Between 1982 and 1992 the federal government favoured devolution of powers to the provinces, culminating in the failed Meech Lake and Charlottetown accords. After a merger with the heavily devolutionist Canadian Alliance, the new Conservative Party of Canada under Stephen Harper has continued the same stance.[18]

See alsoEdit

Further readingEdit

  • Connors, Richard; John M. Law (2005). Forging Alberta's constitutional framework. University of Alberta – Centre for Constitutional Studies. ISBN 0-88864-457-4. Retrieved 2012-10-21.

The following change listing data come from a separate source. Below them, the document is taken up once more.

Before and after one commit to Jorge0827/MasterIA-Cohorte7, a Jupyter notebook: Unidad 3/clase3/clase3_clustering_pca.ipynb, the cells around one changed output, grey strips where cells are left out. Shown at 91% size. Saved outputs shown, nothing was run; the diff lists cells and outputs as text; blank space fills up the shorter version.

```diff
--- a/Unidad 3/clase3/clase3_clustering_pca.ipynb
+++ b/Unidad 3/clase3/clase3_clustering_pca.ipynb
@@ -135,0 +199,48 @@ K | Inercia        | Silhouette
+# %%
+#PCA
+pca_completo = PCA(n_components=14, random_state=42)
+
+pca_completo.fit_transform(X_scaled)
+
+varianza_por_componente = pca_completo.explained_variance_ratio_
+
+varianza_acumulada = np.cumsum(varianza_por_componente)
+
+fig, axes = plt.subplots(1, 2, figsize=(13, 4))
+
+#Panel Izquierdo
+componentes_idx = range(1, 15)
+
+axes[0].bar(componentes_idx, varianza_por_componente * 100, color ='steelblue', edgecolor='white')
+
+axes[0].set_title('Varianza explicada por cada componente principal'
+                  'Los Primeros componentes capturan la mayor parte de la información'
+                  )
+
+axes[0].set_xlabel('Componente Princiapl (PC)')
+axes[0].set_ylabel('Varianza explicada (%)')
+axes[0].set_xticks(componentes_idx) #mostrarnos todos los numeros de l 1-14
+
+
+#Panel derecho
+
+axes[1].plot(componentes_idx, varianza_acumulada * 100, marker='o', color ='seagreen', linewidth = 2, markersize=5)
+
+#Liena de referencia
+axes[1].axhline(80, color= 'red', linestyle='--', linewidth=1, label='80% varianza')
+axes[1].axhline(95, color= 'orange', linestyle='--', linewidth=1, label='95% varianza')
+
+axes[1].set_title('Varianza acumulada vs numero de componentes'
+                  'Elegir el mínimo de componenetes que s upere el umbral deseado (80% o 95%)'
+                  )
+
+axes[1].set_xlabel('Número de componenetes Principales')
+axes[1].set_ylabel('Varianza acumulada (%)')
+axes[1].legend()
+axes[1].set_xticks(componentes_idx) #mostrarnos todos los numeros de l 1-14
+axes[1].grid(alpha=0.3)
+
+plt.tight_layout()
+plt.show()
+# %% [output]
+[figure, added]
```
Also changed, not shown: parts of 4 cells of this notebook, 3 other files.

  1. ^ Elected Members of the Assembly.
  2. ^ Elected Members of the Assembly
  3. ^ Neitsch, Alfred Thomas (2008). "A Tradition of Vigilance: The Role of Lieutenant Governor in Alberta" (PDF). Canadian Parliamentary Review. Ottawa: Commonwealth Parliamentary Association. 30 (4): 23. Archived from the original (PDF) on February 12, 2010. Retrieved May 22, 2009.
  4. ^ a b
  5. ^
  6. ^ a b Alberta, Government of. "Ministries". Retrieved 2016-03-18.
  7. ^ Taxation – provincial sales tax
  8. ^ "A Short History of Equalization, part 1: 1930–2006". May 12, 2012. Retrieved 2013-01-25.
  9. ^ "Alberta Fiscal Plan Overview (2016)" (PDF).
  10. ^ "Budget 2009, Building on Our Strength". Government of Alberta. Archived from the original on May 3, 2008. Retrieved August 9, 2009.
  11. ^ "What are the income tax rates in Canada for 2009?". Canada Revenue Agency. Retrieved August 9, 2009.
  12. ^ "Alberta Tax and Credits". Government of Alberta. Retrieved August 9, 2009.
  13. ^ "The Right Way to Sell Booze in New Brunswick". Taxpayer. Archived from the original on January 18, 2011. Retrieved November 2, 2010.
  14. ^ "2008 Alberta Election Results". CTV. Archived from the original on March 8, 2008. Retrieved August 9, 2009.
  15. ^ "2012 Alberta Election Results". CTV. Retrieved April 23, 2012.
  16. ^ Provincial General Election April 23, 2012 Archived April 26, 2012, at the Wayback Machine
  17. ^ Dyck 2012, pp. 416–420
  18. ^ Banting, Keith G.; Simeon, Richard (1983). And no one cheered: federalism, democracy, and the Constitution Act. Toronto: Methuen. pp. 14, 16. ISBN 0-458-95950-2.

External linksEdit

See alsoEdit